## [REQUIRED WORK]
Working through the records below, count the lines that include "token". The reply is that number alone.

-*-

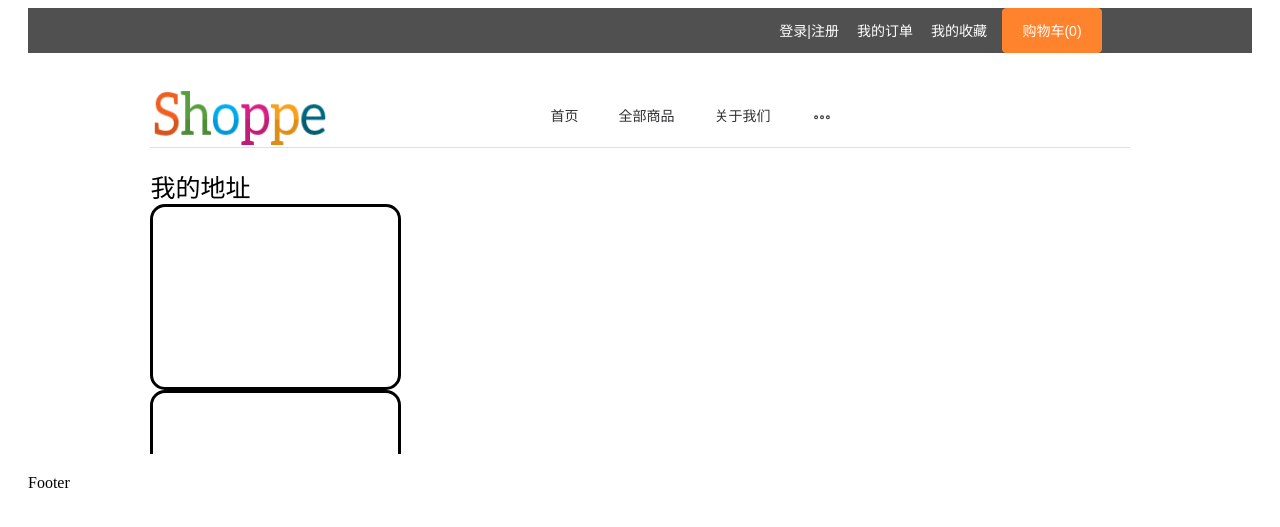
Repository: zhenghaochang/---
Page: /#/confirmOrder (app in xiaomi/)
An editor plug-in stored every save of this project. The page is shown before and after the next save, followed by the edit.
The browser window is 1280 px wide. The pictures show the whole page.
The project was rebuilt for these pictures with package versions that can differ from the ones it lists, and the page was loaded fresh each time. Also part of the build but not shown: xiaomi/vite.config.js.

Above is the page before, as saved 2025-08-03 16:01:49.

### xiaomi/src/main.js
import { createApp } from 'vue';
import ElementPlus from 'element-plus';
import 'element-plus/dist/index.css';
import router from './router/router';
import App from './App.vue';
import * as ElementPlusIconsVue from '@element-plus/icons-vue';
import { createPinia } from 'pinia';
import piniaPluginPersistedstate from 'pinia-plugin-persistedstate'
const app = createApp(App);
const pinia = createPinia();
pinia.use(piniaPluginPersistedstate)
app.use(pinia);
for (const [key, component] of Object.entries(ElementPlusIconsVue)) {
    app.component(key, component);
}
app.use(router);
app.use(ElementPlus);
app.mount('#app');

### xiaomi/src/router/router.js
import {createRouter,createWebHashHistory} from 'vue-router'

let router = createRouter({
    history:createWebHashHistory(),
    routes:[
        {
            path:"/",
            component:()=>import('../components/main.vue'),
            redirect:"/home",
            children:[
                {
                    path:"/home",
                    component:() => import('../view/home.vue')
                },
                {
                    path:"/allGoods",
                    component:() => import('../view/allGoods.vue')
                },
                {
                    path:"/goods",
                    component:()=>import('../view/goods.vue')
                },
                {
                    path:"/orderList",
                    component:()=> import('../view/orderList.vue')
                },
                {
                    path:"/shoppingCart",
                    component:()=> import('../view/shoppingCart.vue')
                },
                {
                    path:"/collection",
                    component:()=> import('../view/collection.vue')
                },
                {
                    path:"/confirmOrder",
                    component:()=>import('../view/confirmOrder.vue')
                }
            ]
        }
    ]
})

export default router

### xiaomi/src/App.vue
<script setup>
import Menu from '../src/components/menu.vue'


</script>

<template>
    <div>
        <el-container>
            <el-header class="header"><Menu></Menu></el-header>
            <el-main class="main"><router-view></router-view></el-main>
            <el-footer>Footer</el-footer>
        </el-container>
    </div>
</template>

<style scoped>
.header{
/*     background-color: blue; */
    width:100%
}
/* .main{
    background-color: blue;
    width: 100%;
    display:flex;
    flex-direction: column;
    justify-content: center;
} */
</style>

### xiaomi/src/components/main.vue
<script setup>
import logo from '../assets/img/logo.png'
import { Search } from '@element-plus/icons-vue'
import {useRoute,useRouter} from 'vue-router'
import {goodsList, selectParam,total} from '../global/global'
import {getGoodsList} from '../global/global'

const router = useRouter()
const route = useRoute()

async function search(){
    console.log(selectParam.value.goodsName)
    router.push("/allGoods")
    getGoodsList()
}

</script>

<template>
    <div class="base_div">
        <!-- 菜单div -->
        <div style="width:80%;margin-bottom:20px">
            <el-menu
                :default-active="route.path"
                class="menu"
                mode="horizontal"
                @select="handleSelect"
                router
            >
                <div>
                    <img style="width:180px;height:60px;margin-right:200px" :src="logo" alt="">
                </div>
                <el-menu-item class="menu_item" index="/home">首页</el-menu-item>
                <el-menu-item class="menu_item" index="/allGoods">全部商品</el-menu-item>
                <el-menu-item class="menu_item" index="/aboutUs">关于我们</el-menu-item>
                <div>
                    <el-input
                        v-model="selectParam.goodsName"
                        style="margin-left:200px;width:250px"
                        placeholder="请输入商品名称"
                        class="input-with-select"

                    >
                        <template #append>
                            <el-button @click="search" :icon="Search" />
                        </template>
                    </el-input>
                </div>
            </el-menu>
        </div>
        <!-- 菜单div END -->
        <!-- 主体div -->
        <div style="width:100%">
            <router-view></router-view>
        </div>
    </div>
</template>

<style scoped>
.base_div{
    width: 100%;
    display:flex;
    flex-direction: column;
    align-items:center;
}
.menu{
    display:flex;
    align-items: center;
}
.menu_item{
    background-color: transparent !important;
}
</style>

### xiaomi/src/view/confirmOrder.vue
<script setup>

</script>

<template>
    <div class="base_div">
        <div style="width:80%;display:flex;flex-direction:column">
            <span style="font-size:25px">我的地址</span>
            <el-scrollbar wrap-style="width:100%;" view-style="" max-height="250px">
               <div class="address_div" v-for="item in 4" :key="item">

                </div>
            </el-scrollbar>

        </div>
    </div>
</template>

<style scoped>
.base_div{
    width: 100%;
    display: flex;
    flex-direction: column;
    align-items:center;
}
.address_div{
    width: 25%;
    height:180px;
    border-radius: 15px;
    border: 3px solid;

}
</style>

### xiaomi/src/components/menu.vue
<script setup>
import {ref,reactive} from 'vue'
import request from '../request/index'
import { ElMessage } from 'element-plus'
import {useUserStore} from '../store/index'
import {loginVisible,registVisible} from '../global/global'
import {useRouter,useRoute} from 'vue-router'


const store = useUserStore()
const router = useRouter()


const loginForm = ref({
    username:'',
    password:''
})

const registForm = ref({
    username:'',
    password:'',
    rePassword:'',
    name:''
})

const user = ref({
    id:0,
    username:'',
    name:'',
    numInCart:0,
    token:''
})

const loginFormRef = ref()
const registFormRef = ref()

const validateUsername = (rule,value,callback)=>{
    if(value.length==0){
      callback(new Error("用户名不能为空"))
    }else{
      callback()
    }
  }

  const validatePassword = (rule,value,callback)=>{
    if(value.length<4){
      callback(new Error("密码小于4位"))
    }else{
      callback()
    }
  }

  const validateRePassword = (rule,value,callback)=>{
    if(value.length<4){
      callback(new Error("密码小于4位"))
    }else{
      if(value != registForm.value.password){
        callback(new Error("密码不一致"))
      }else{
        callback()
      }
    }
  }

  const rules = {
    username:[{required:true,message:'用户名不能为空',validator:validateUsername}],
    password:[{required:true,message:'密码必须大于4位',validator:validatePassword}],
    rePassword:[{required:true,validator:validateRePassword}]
  }


async function login(){
    const valid = await loginFormRef.value.validate
    if(valid){
        let {data} = await request.post("/user/login",loginForm.value)
        if(data.code == 200){
            ElMessage.success('登录成功')
            user.value = data.data
            store.changeInfo(user.value)
            loginVisible.value = false
            location.reload()
        }else{
            ElMessage.error(data.msg)
        }
    }
}

async function regist(){
    const valid = await registFormRef.value.validate
    if(valid){
        let {data} = await request.post("/user/regist",registForm.value)
        if(data.code == 200){
            ElMessage.success('注册成功')
            registVisible.value = false
            loginVisible.value = true
        }else{
            ElMessage.error(data.msg)
        }
    }
}

function logout(){
    store.logout()
    location.reload()
}

</script>

<template>
    <div class="base_div">
        <el-button color="rgb(80,80,80)" @click="loginVisible = true" v-if="store.id==0" link>登录|注册</el-button>
        <div style="display:flex;align-items:center;margin-right:10px" v-else>
            <el-button color="rgb(80,80,80)" link>欢迎{{store.name}}</el-button>
            <el-button color="rgb(80,80,80)" @click="logout" link>退出登录</el-button>
        </div>
        <el-button color="rgb(80,80,80)" @click="()=>{router.push('/orderList')}" link>我的订单</el-button>
        <el-button color="rgb(80,80,80)" @click="()=>{router.push('/collection')}" link>我的收藏</el-button>
        <el-button  style="margin-right:150px;width:100px;height:100%;color:white"
         color="rgb(255,130, 45)"
         @click="()=>{router.push('/shoppingCart')}"
        >
            购物车({{store.numInCart}})
        </el-button>

        <!-- 登录窗口 -->
        <el-dialog v-model="loginVisible"  title="登录" width="300">
            <el-form :model="loginForm" ref="loginFormRef" :rules="rules">
                <el-form-item label="用户名" prop="username" :label-width="70">
                    <el-input v-model="loginForm.username" autocomplete="off" />
                </el-form-item>
                <el-form-item label="密码" prop="password" :label-width="70">
                    <el-input v-model="loginForm.password" autocomplete="off" type="password" show-password />
                </el-form-item>
            </el-form>
            <template #footer>
                <div style="display:flex;justify-content:space-between;align-items:center">
                    <el-button type="warning" @click="registVisible = true">注册</el-button>
                    <div>
                        <el-button @click="loginVisible = false">取消</el-button>
                        <el-button type="primary" @click="login">
                        登录
                        </el-button>
                    </div>

                </div>
            </template>
        </el-dialog>
        <!-- 登录窗口END -->
        <!-- 注册窗口 -->
        <el-dialog v-model="registVisible"  title="注册" width="350">
            <el-form :model="registForm" ref="registFormRef" :rules="rules">
                <el-form-item label="用户名" prop="username" :label-width="80">
                    <el-input v-model="registForm.username" autocomplete="off" />
                </el-form-item>
                <el-form-item label="密码" prop="password" :label-width="80">
                    <el-input v-model="registForm.password" autocomplete="off" type="password" show-password />
                </el-form-item>
                <el-form-item label="确认密码" prop="rePassword" :label-width="80">
                    <el-input v-model="registForm.rePassword" autocomplete="off" type="password" show-password />
                </el-form-item>
                <el-form-item label="姓名"  :label-width="80">
                    <el-input v-model="registForm.name" autocomplete="off"  />
                </el-form-item>
            </el-form>
            <template #footer>
                <div style="">
                    <div>
                        <el-button @click="registVisible = false">取消</el-button>
                        <el-button type="primary" @click="regist">
                        注册
                        </el-button>
                    </div>

                </div>
            </template>
        </el-dialog>
        <!-- 注册窗口END -->
    </div>
</template>

<style scoped>
.base_div{
    background-color:rgb(80,80,80);
    width:100%;
    height:45px;
    display: flex;
    justify-content:flex-end;
}
</style>

### xiaomi/src/global/global.js
import {ref} from 'vue'
import request from '../request'

export const selectParam = ref({
    categoryId:0,
    pageSize:15,
    currentPage:1,
    goodsName:''
})

export const goodsList = ref([])

export const total = ref(0)

export async function getGoodsList(){
    let {data} = await request.post("/goods/getAllGoodsList",selectParam.value)
    goodsList.value = data.data.goods
    total.value = data.data.total
}

export const loginVisible = ref(false)
export const registVisible = ref(false)

### xiaomi/src/request/index.js
import axios from 'axios'
import { ElMessage } from 'element-plus'
import {useUserStore} from '../store/index'
import {loginVisible} from '../global/global'



const request = axios.create({
    baseURL:'http://localhost:8080',
    timeout:10000
})

request.interceptors.request.use(
    config => {
        const store = useUserStore()
        const token = store.token
        console.log("token:"+token)
        if(token){
            config.headers['authorization'] = token
        }
        return config
    },
    error => Promise.reject(error)
)

request.interceptors.response.use(
    response =>{
        return response
    },
    error => {
        const store = useUserStore()
        console.log(error)
        if(error.status == 401){
            ElMessage.error('请登录')
            store.logout()
            loginVisible.value = true
        }else{
            ElMessage.error(error.response?.data?.msg || '网络错误')
        }
        return Promise.reject(error)
    }

)




export default request

### xiaomi/src/store/index.js
import {defineStore} from 'pinia'
import request from '../request'

const user = {
    id:0,
    username:'',
    name:'',
    numInCart:0,
    token:''
}

export const useUserStore = defineStore('userInfo',{
    state:()=>({
        id:0,
        username:'',
        name:'',
        numInCart:0,
        token:''
    }),
    getters:{},
    actions:{
        changeInfo(user){
            this.id = user.id,
            this.username = user.username,
            this.name = user.name,
            this.numInCart = user.numInCart,
            this.token = user.token
        },
        logout(){
            this.id = 0,
            this.username = '',
            this.name = '',
            this.numInCart = 0,
            this.token = ''
        },
        async updateNum(){
            let {data} = await request.get("/shoppingCart/getNumInCart")
            this.numInCart = data.data
        }
    },
    persist: true
}
)

Loaded but not shown: xiaomi/index.html (common file)

After the next save:
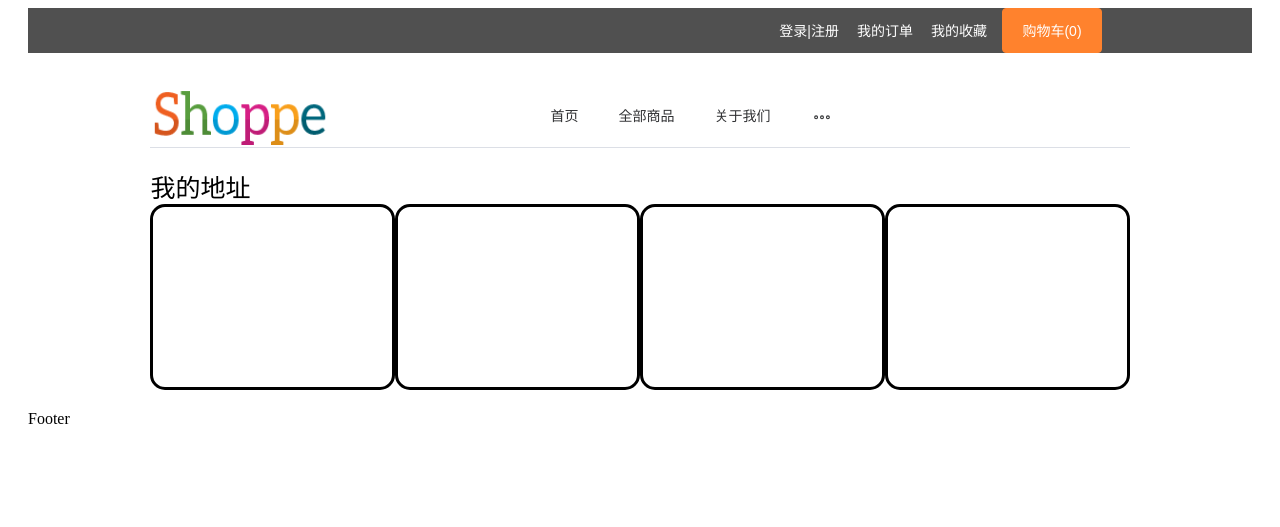
Saved 5 s later.
--- a/xiaomi/src/view/confirmOrder.vue
+++ b/xiaomi/src/view/confirmOrder.vue
@@ -6,7 +6,7 @@
     <div class="base_div">
         <div style="width:80%;display:flex;flex-direction:column">
             <span style="font-size:25px">我的地址</span>
-            <el-scrollbar wrap-style="width:100%;" view-style="" max-height="250px">
+            <el-scrollbar wrap-style="width:100%;" view-style="display:flex" max-height="250px">
                <div class="address_div" v-for="item in 4" :key="item">
 
                 </div>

-*-

## [SOLUTION TO THIS TASK]
9